The University of South Carolina is marking the bicentenary of Robert Burns's death in 1796, not only with an international research conference on "Robert Burns and Literary Nationalism," but with a major exhibition of works by and about the poet, showing selected highlights from the G. Ross Roy Collection of Burns, Burnsiana and Scottish Poetry.
This extensive collection, acquired from Professor Roy through a generous gift-purchase agreement in 1989, is now widely recognized as among the best Burns collections anywhere in North America, and it regularly attracts to the University researchers from around the world. It is a special pleasure to me to see the Roy Collection displayed for the bicentenary, as its acquisition was one of the first goals to be realized after I became director of the University of South Carolina Libraries.
The present exhibition, curated by Prof. Roy himself, represents of course only a very small part of the whole collection, which covers Scottish poetry from the eighteenth to the twentieth centuries, with some earlier items. On-line entries for items in the collection are available through the University's USCAN catalogue, and through the World Wide Web, and a full printed catalogue of the Burns items is now also in preparation, with Prof. Roy's help. This exhibit catalogue gives a sample of what is to come and provides an informative commemoration of the University's Robert Burns bicentenary celebrations.
Vice-Provost and Dean for Libraries and Information Systems
A Note on the Exhibit and Catalogue
The items chosen for the University's Robert Burns bicentenary exhibit have been selected from over four thousand items in the Roy Collection on Burns alone. In making the selection, the aim has been not only to display some of the outstanding high points and the rarest items (the Kilmarnock edition, the 1799 Merry Muses, the letter to Clarinda), but also to represent some of the different strengths of the collection, as for instance in sections on the early editions, on the development of Burns scholarship in the nineteenth century, on Burns chapbooks, on Burns and Scottish song, and on Burns translations. For the display, but not in this catalogue, I also included some items, such as postcards, banknotes and postage stamps, to illustrate the poet's popular reputation. The great majority of items have now been transferred with the Roy Collection to the University of South Carolina Libraries; a few items on display, notably manuscripts and artifacts, are from my personal collection, and the postcards were from the collection of Thomas E. Keith. The items on Burns in America, originally displayed as part of a small separate exhibit in South Caroliniana Library, have here been integrated with the main exhibit sequence.

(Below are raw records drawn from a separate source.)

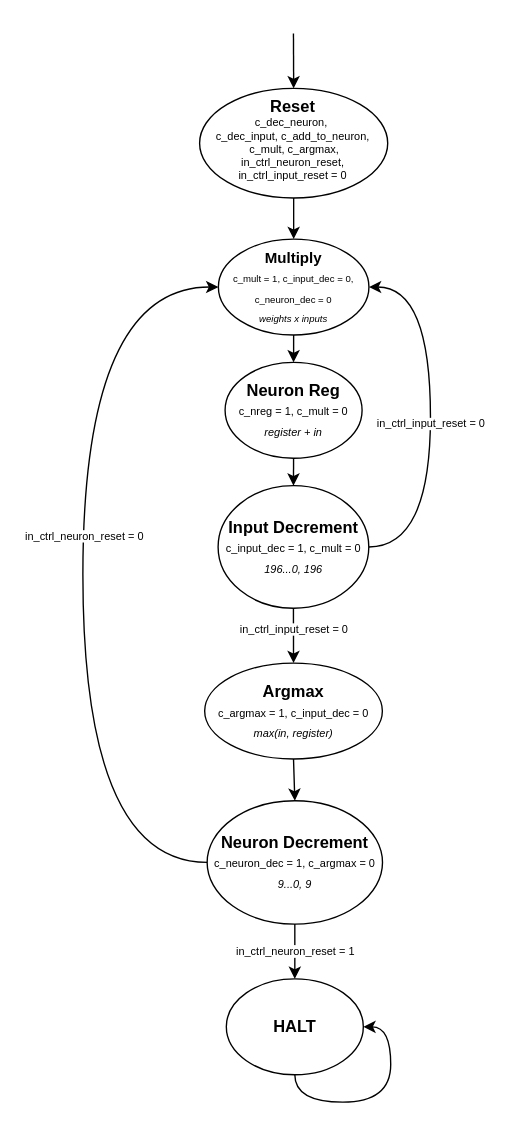
itsmartinhi/NN2HW keeps this draw.io diagram as page "Page-5" (3 of 3) of concept.drawio. Above is the earlier version. Source tidied: cells renumbered, new cells numbered last; positions are measured from the earlier drawing's top-left corner, leaving out a move shared by most shapes. Both pictures are drawn from the tidied source at 137%, with x=0, y=0 at pixel (82, 33).
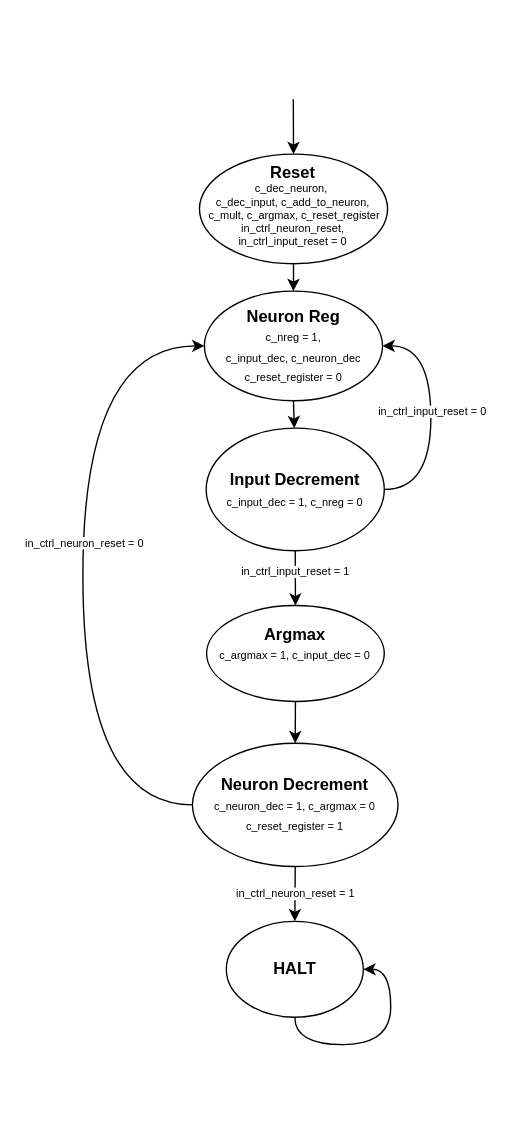
Above is the later version.

The edit, as a diff of the source:
```diff
@@
-    <mxCell id="2" style="rounded=0;jettySize=auto;html=1;exitX=0.5;exitY=1;exitDx=0;exitDy=0;entryX=0.5;entryY=0;entryDx=0;entryDy=0;fontSize=8;strokeColor=default;" parent="1" edge="1" source="3" target="15">
-      <mxGeometry relative="1" as="geometry" />
-    </mxCell>
-    <mxCell id="3" value="&lt;font style=&quot;font-size: 11px;&quot;&gt;&lt;b style=&quot;&quot;&gt;Multiply&lt;/b&gt;&lt;br&gt;&lt;/font&gt;&lt;font style=&quot;font-size: 7px;&quot;&gt;&lt;font style=&quot;font-size: 7px; line-height: 0;&quot;&gt;c_mult = 1, c_input_dec = 0, c_neuron_dec = 0&lt;br&gt;&lt;i style=&quot;&quot;&gt;weights x inputs&lt;/i&gt;&lt;/font&gt;&lt;br&gt;&lt;/font&gt;" style="ellipse;whiteSpace=wrap;html=1;verticalAlign=top;spacing=2;" parent="1" vertex="1">
-      <mxGeometry x="98.9" y="150" width="109.9" height="70" as="geometry" />
-    </mxCell>
@@
-    <mxCell id="5" value="&lt;b&gt;Argmax&lt;/b&gt;&lt;br&gt;&lt;font style=&quot;font-size: 8px;&quot;&gt;c_argmax = 1, c_input_dec = 0&lt;br&gt;&lt;i&gt;max(in, register)&lt;/i&gt;&lt;br&gt;&lt;/font&gt;" style="ellipse;whiteSpace=wrap;html=1;" parent="1" vertex="1">
-      <mxGeometry x="88.9" y="459.5" width="129.7" height="70" as="geometry" />
+    <mxCell id="5" value="&lt;b&gt;Argmax&lt;/b&gt;&lt;br&gt;&lt;font style=&quot;font-size: 8px;&quot;&gt;c_argmax = 1, c_input_dec = 0&lt;br&gt;&lt;br&gt;&lt;/font&gt;" style="ellipse;whiteSpace=wrap;html=1;" parent="1" vertex="1">
+      <mxGeometry x="90.3" y="417.5" width="129.7" height="70" as="geometry" />
     </mxCell>
-    <mxCell id="6" style="rounded=0;jettySize=auto;html=1;exitX=1;exitY=0.5;exitDx=0;exitDy=0;fontSize=8;strokeColor=default;entryX=1;entryY=0.5;entryDx=0;entryDy=0;edgeStyle=orthogonalEdgeStyle;curved=1;" parent="1" edge="1" source="8" target="3">
+    <mxCell id="6" style="rounded=0;jettySize=auto;html=1;exitX=1;exitY=0.5;exitDx=0;exitDy=0;fontSize=8;strokeColor=default;edgeStyle=orthogonalEdgeStyle;curved=1;entryX=1;entryY=0.5;entryDx=0;entryDy=0;" parent="1" edge="1" source="8" target="15">
       <mxGeometry relative="1" as="geometry">
         <Array as="points">
-          <mxPoint x="253.7" y="375" />
-          <mxPoint x="253.7" y="185" />
+          <mxPoint x="254" y="333" />
+          <mxPoint x="254" y="228" />
         </Array>
       </mxGeometry>
     </mxCell>
@@
-    <mxCell id="8" value="&lt;b&gt;Input Decrement&lt;/b&gt;&lt;br&gt;&lt;font style=&quot;font-size: 8px; line-height: 0.8;&quot;&gt;c_input_dec = 1, c_mult = 0&lt;br&gt;&lt;i&gt;196...0, 196&lt;/i&gt;&lt;br&gt;&lt;/font&gt;" style="ellipse;whiteSpace=wrap;html=1;" parent="1" vertex="1">
-      <mxGeometry x="98.7" y="330" width="110" height="89.5" as="geometry" />
+    <mxCell id="8" value="&lt;b&gt;Input Decrement&lt;/b&gt;&lt;br&gt;&lt;font style=&quot;font-size: 8px; line-height: 0.8;&quot;&gt;c_input_dec = 1, c_nreg = 0&lt;br&gt;&lt;/font&gt;" style="ellipse;whiteSpace=wrap;html=1;" parent="1" vertex="1">
+      <mxGeometry x="90" y="288" width="130" height="89.5" as="geometry" />
     </mxCell>
-    <mxCell id="9" value="&lt;b&gt;Neuron Decrement&lt;/b&gt;&lt;br style=&quot;font-size: 11px;&quot;&gt;&lt;font style=&quot;font-size: 8px;&quot;&gt;c_neuron_dec = 1, c_argmax = 0&lt;br&gt;&lt;i&gt;9...0, 9&lt;/i&gt;&lt;br&gt;&lt;/font&gt;" style="ellipse;whiteSpace=wrap;html=1;" parent="1" vertex="1">
-      <mxGeometry x="90.7" y="560" width="128" height="90" as="geometry" />
+    <mxCell id="9" value="&lt;b&gt;Neuron Decrement&lt;/b&gt;&lt;br style=&quot;font-size: 11px;&quot;&gt;&lt;font style=&quot;font-size: 8px;&quot;&gt;c_neuron_dec = 1, c_argmax = 0&lt;br&gt;c_reset_register = 1&lt;br&gt;&lt;/font&gt;" style="ellipse;whiteSpace=wrap;html=1;" parent="1" vertex="1">
+      <mxGeometry x="80" y="518" width="150" height="90" as="geometry" />
     </mxCell>
-    <mxCell id="10" style="edgeStyle=orthogonalEdgeStyle;curved=1;rounded=0;jettySize=auto;html=1;exitX=0.5;exitY=1;exitDx=0;exitDy=0;entryX=0.5;entryY=0;entryDx=0;entryDy=0;fontSize=8;strokeColor=default;" parent="1" edge="1" source="11" target="3">
+    <mxCell id="10" style="edgeStyle=orthogonalEdgeStyle;curved=1;rounded=0;jettySize=auto;html=1;exitX=0.5;exitY=1;exitDx=0;exitDy=0;entryX=0.5;entryY=0;entryDx=0;entryDy=0;fontSize=8;strokeColor=default;" parent="1" edge="1" source="11" target="15">
       <mxGeometry relative="1" as="geometry" />
     </mxCell>
-    <mxCell id="11" value="&lt;b&gt;Reset&lt;/b&gt;&lt;font style=&quot;font-size: 8px;&quot;&gt;&lt;br&gt;&lt;div&gt;&lt;span style=&quot;background-color: initial;&quot;&gt;c_dec_neuron,&amp;nbsp;&lt;/span&gt;&lt;/div&gt;&lt;div&gt;&lt;span style=&quot;background-color: initial;&quot;&gt;c_dec_input,&amp;nbsp;&lt;/span&gt;&lt;span style=&quot;background-color: initial;&quot;&gt;c_add_to_neuron,&lt;/span&gt;&lt;/div&gt;&lt;div&gt;&lt;span style=&quot;background-color: initial;&quot;&gt;&amp;nbsp;&lt;/span&gt;&lt;span style=&quot;background-color: initial;&quot;&gt;c_mult,&amp;nbsp;&lt;/span&gt;&lt;span style=&quot;background-color: initial;&quot;&gt;c_argmax,&lt;/span&gt;&lt;/div&gt;&lt;div&gt;&lt;span style=&quot;background-color: initial;&quot;&gt;in_ctrl_neuron_reset,&lt;/span&gt;&lt;/div&gt;&lt;div&gt;&lt;span style=&quot;background-color: initial;&quot;&gt;in_ctrl_input_reset = 0&lt;/span&gt;&lt;/div&gt;&lt;/font&gt;" style="ellipse;whiteSpace=wrap;html=1;align=center;verticalAlign=top;" parent="1" vertex="1">
-      <mxGeometry x="85.2" y="40" width="137.3" height="80" as="geometry" />
+    <mxCell id="11" value="&lt;b&gt;Reset&lt;/b&gt;&lt;font style=&quot;font-size: 8px;&quot;&gt;&lt;br&gt;&lt;div&gt;&lt;span style=&quot;background-color: initial;&quot;&gt;c_dec_neuron,&amp;nbsp;&lt;/span&gt;&lt;/div&gt;&lt;div&gt;&lt;span style=&quot;background-color: initial;&quot;&gt;c_dec_input,&amp;nbsp;&lt;/span&gt;&lt;span style=&quot;background-color: initial;&quot;&gt;c_add_to_neuron,&lt;/span&gt;&lt;/div&gt;&lt;div&gt;&lt;span style=&quot;background-color: initial;&quot;&gt;&amp;nbsp;&lt;/span&gt;&lt;span style=&quot;background-color: initial;&quot;&gt;c_mult,&amp;nbsp;&lt;/span&gt;&lt;span style=&quot;background-color: initial;&quot;&gt;c_argmax, c_reset_register&lt;/span&gt;&lt;/div&gt;&lt;div&gt;&lt;span style=&quot;background-color: initial;&quot;&gt;in_ctrl_neuron_reset,&lt;/span&gt;&lt;/div&gt;&lt;div&gt;&lt;span style=&quot;background-color: initial;&quot;&gt;in_ctrl_input_reset = 0&lt;/span&gt;&lt;/div&gt;&lt;/font&gt;" style="ellipse;whiteSpace=wrap;html=1;align=center;verticalAlign=top;" parent="1" vertex="1">
+      <mxGeometry x="85.1" y="88" width="137.3" height="80" as="geometry" />
     </mxCell>
     <mxCell id="12" style="endArrow=classic;html=1;rounded=0;" parent="1" edge="1" target="11">
       <mxGeometry relative="1" as="geometry">
-        <mxPoint x="153.7" as="sourcePoint" />
+        <mxPoint x="153.6" y="48" as="sourcePoint" />
       </mxGeometry>
     </mxCell>
-    <mxCell id="13" value="in_ctrl_input_reset = 0" style="rounded=0;jettySize=auto;html=1;fontSize=8;strokeColor=default;entryX=0.5;entryY=0;entryDx=0;entryDy=0;exitX=0.5;exitY=1;exitDx=0;exitDy=0;" parent="1" edge="1" source="8" target="5">
+    <mxCell id="13" value="in_ctrl_input_reset = 1" style="rounded=0;jettySize=auto;html=1;fontSize=8;strokeColor=default;entryX=0.5;entryY=0;entryDx=0;entryDy=0;exitX=0.5;exitY=1;exitDx=0;exitDy=0;" parent="1" edge="1" source="8" target="5">
       <mxGeometry x="-0.2" relative="1" as="geometry" />
     </mxCell>
@@
-    <mxCell id="15" value="&lt;b&gt;Neuron Reg&lt;/b&gt;&lt;br&gt;&lt;font style=&quot;font-size: 8px;&quot;&gt;c_nreg = 1, c_mult = 0&lt;br&gt;&lt;i&gt;register + in&lt;/i&gt;&lt;br&gt;&lt;/font&gt;" style="ellipse;whiteSpace=wrap;html=1;" parent="1" vertex="1">
-      <mxGeometry x="103.8" y="240" width="100" height="70" as="geometry" />
+    <mxCell id="15" value="&lt;b&gt;Neuron Reg&lt;/b&gt;&lt;br&gt;&lt;font style=&quot;font-size: 8px;&quot;&gt;c_nreg = 1, &lt;br&gt;c_input_dec, c_neuron_dec&lt;br&gt;c_reset_register = 0&lt;br&gt;&lt;/font&gt;" style="ellipse;whiteSpace=wrap;html=1;" parent="1" vertex="1">
+      <mxGeometry x="88.7" y="188" width="130" height="80" as="geometry" />
     </mxCell>
@@
-    <mxCell id="17" style="edgeStyle=orthogonalEdgeStyle;rounded=0;jettySize=auto;html=1;exitX=0;exitY=0.5;exitDx=0;exitDy=0;entryX=0;entryY=0.5;entryDx=0;entryDy=0;fontSize=8;strokeColor=default;curved=1;" parent="1" edge="1" source="9" target="3">
+    <mxCell id="17" style="edgeStyle=orthogonalEdgeStyle;rounded=0;jettySize=auto;html=1;exitX=0;exitY=0.5;exitDx=0;exitDy=0;entryX=0;entryY=0.5;entryDx=0;entryDy=0;fontSize=8;strokeColor=default;curved=1;" parent="1" edge="1" source="9" target="15">
       <mxGeometry relative="1" as="geometry">
         <Array as="points">
-          <mxPoint y="605" />
-          <mxPoint y="185" />
+          <mxPoint y="563" />
+          <mxPoint y="228" />
         </Array>
       </mxGeometry>
     </mxCell>
@@
     <mxCell id="19" value="&lt;b&gt;HALT&lt;/b&gt;" style="ellipse;whiteSpace=wrap;html=1;" parent="1" vertex="1">
-      <mxGeometry x="104.7" y="690" width="100" height="70" as="geometry" />
+      <mxGeometry x="104.7" y="648" width="100" height="70" as="geometry" />
     </mxCell>
```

While I have selected the items and provided the descriptions, I should like to thank Jamie S. Hansen, who coordinated the exhibit for Special Collections, my wife Lucie who helped with the exhibit planning and with this catalogue, and Patrick Scott who helped in mounting the exhibit and in editing. Thanks are due to the South Carolina Humanities Council, a state-level agency of the National Endowment for the Humanities, for support of the Burns bicentenary project, and to the Thomas Cooper Society, for generously funding this exhibit catalogue.
This handsome full-length statue of Burns, in bronzed plaster, is based on the most familiar image of the poet, Alexander Nasmyth's full-length oil-portrait, painted in 1828.
This virtual exhibit has been grouped into eight islands of material. To go to an island, simply click on one of the following links. While on an island page, click on the thumbnail pictures to see larger images or excerpts from the texts.